• THE DATA:
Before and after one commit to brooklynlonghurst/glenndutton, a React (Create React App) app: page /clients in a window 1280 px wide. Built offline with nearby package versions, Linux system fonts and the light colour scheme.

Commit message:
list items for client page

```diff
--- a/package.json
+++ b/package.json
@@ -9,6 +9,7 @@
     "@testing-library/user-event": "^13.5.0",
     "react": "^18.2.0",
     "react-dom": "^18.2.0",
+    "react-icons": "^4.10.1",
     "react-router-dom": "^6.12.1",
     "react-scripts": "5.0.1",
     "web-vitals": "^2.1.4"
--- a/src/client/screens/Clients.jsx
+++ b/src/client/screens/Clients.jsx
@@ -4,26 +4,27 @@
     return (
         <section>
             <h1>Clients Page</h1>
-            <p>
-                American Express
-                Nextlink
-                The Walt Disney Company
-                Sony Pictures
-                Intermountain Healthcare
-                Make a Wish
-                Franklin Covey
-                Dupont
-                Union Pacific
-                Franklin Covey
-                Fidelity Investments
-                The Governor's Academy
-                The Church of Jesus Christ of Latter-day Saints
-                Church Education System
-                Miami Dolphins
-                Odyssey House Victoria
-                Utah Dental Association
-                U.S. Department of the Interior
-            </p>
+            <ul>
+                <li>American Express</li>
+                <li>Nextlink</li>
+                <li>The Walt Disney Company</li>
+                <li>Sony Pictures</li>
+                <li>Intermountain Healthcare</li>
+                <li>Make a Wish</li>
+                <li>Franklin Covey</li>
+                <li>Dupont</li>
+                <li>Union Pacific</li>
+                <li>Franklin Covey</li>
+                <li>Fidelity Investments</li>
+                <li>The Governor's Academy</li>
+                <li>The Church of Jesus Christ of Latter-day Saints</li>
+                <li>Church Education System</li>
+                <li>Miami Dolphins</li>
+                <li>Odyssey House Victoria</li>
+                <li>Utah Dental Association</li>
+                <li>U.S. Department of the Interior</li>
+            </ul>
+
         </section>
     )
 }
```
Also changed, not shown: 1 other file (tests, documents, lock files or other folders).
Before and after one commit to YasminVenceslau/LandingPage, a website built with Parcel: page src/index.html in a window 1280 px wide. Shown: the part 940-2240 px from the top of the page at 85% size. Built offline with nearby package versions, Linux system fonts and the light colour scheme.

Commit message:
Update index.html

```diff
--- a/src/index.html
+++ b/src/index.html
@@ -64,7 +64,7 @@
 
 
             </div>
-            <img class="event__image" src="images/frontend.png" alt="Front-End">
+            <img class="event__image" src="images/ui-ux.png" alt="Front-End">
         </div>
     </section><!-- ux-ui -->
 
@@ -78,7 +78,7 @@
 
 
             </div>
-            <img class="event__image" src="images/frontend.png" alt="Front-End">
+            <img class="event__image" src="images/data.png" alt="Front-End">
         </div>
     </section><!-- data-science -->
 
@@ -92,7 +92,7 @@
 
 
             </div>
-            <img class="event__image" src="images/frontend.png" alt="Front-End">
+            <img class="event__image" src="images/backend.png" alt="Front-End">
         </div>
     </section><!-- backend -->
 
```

• WORK REQUEST: Having read the entries above, set each one down again exactly.

• EXERCISE RESPONSE:
Before and after one commit to brooklynlonghurst/glenndutton, a React (Create React App) app: page /clients in a window 1280 px wide. Built offline with nearby package versions, Linux system fonts and the light colour scheme.

Commit message:
list items for client page

```diff
--- a/package.json
+++ b/package.json
@@ -9,6 +9,7 @@
     "@testing-library/user-event": "^13.5.0",
     "react": "^18.2.0",
     "react-dom": "^18.2.0",
+    "react-icons": "^4.10.1",
     "react-router-dom": "^6.12.1",
     "react-scripts": "5.0.1",
     "web-vitals": "^2.1.4"
--- a/src/client/screens/Clients.jsx
+++ b/src/client/screens/Clients.jsx
@@ -4,26 +4,27 @@
     return (
         <section>
             <h1>Clients Page</h1>
-            <p>
-                American Express
-                Nextlink
-                The Walt Disney Company
-                Sony Pictures
-                Intermountain Healthcare
-                Make a Wish
-                Franklin Covey
-                Dupont
-                Union Pacific
-                Franklin Covey
-                Fidelity Investments
-                The Governor's Academy
-                The Church of Jesus Christ of Latter-day Saints
-                Church Education System
-                Miami Dolphins
-                Odyssey House Victoria
-                Utah Dental Association
-                U.S. Department of the Interior
-            </p>
+            <ul>
+                <li>American Express</li>
+                <li>Nextlink</li>
+                <li>The Walt Disney Company</li>
+                <li>Sony Pictures</li>
+                <li>Intermountain Healthcare</li>
+                <li>Make a Wish</li>
+                <li>Franklin Covey</li>
+                <li>Dupont</li>
+                <li>Union Pacific</li>
+                <li>Franklin Covey</li>
+                <li>Fidelity Investments</li>
+                <li>The Governor's Academy</li>
+                <li>The Church of Jesus Christ of Latter-day Saints</li>
+                <li>Church Education System</li>
+                <li>Miami Dolphins</li>
+                <li>Odyssey House Victoria</li>
+                <li>Utah Dental Association</li>
+                <li>U.S. Department of the Interior</li>
+            </ul>
+
         </section>
     )
 }
```
Also changed, not shown: 1 other file (tests, documents, lock files or other folders).
Before and after one commit to YasminVenceslau/LandingPage, a website built with Parcel: page src/index.html in a window 1280 px wide. Shown: the part 940-2240 px from the top of the page at 85% size. Built offline with nearby package versions, Linux system fonts and the light colour scheme.

Commit message:
Update index.html

```diff
--- a/src/index.html
+++ b/src/index.html
@@ -64,7 +64,7 @@
 
 
             </div>
-            <img class="event__image" src="images/frontend.png" alt="Front-End">
+            <img class="event__image" src="images/ui-ux.png" alt="Front-End">
         </div>
     </section><!-- ux-ui -->
 
@@ -78,7 +78,7 @@
 
 
             </div>
-            <img class="event__image" src="images/frontend.png" alt="Front-End">
+            <img class="event__image" src="images/data.png" alt="Front-End">
         </div>
     </section><!-- data-science -->
 
@@ -92,7 +92,7 @@
 
 
             </div>
-            <img class="event__image" src="images/frontend.png" alt="Front-End">
+            <img class="event__image" src="images/backend.png" alt="Front-End">
         </div>
     </section><!-- backend -->
 
```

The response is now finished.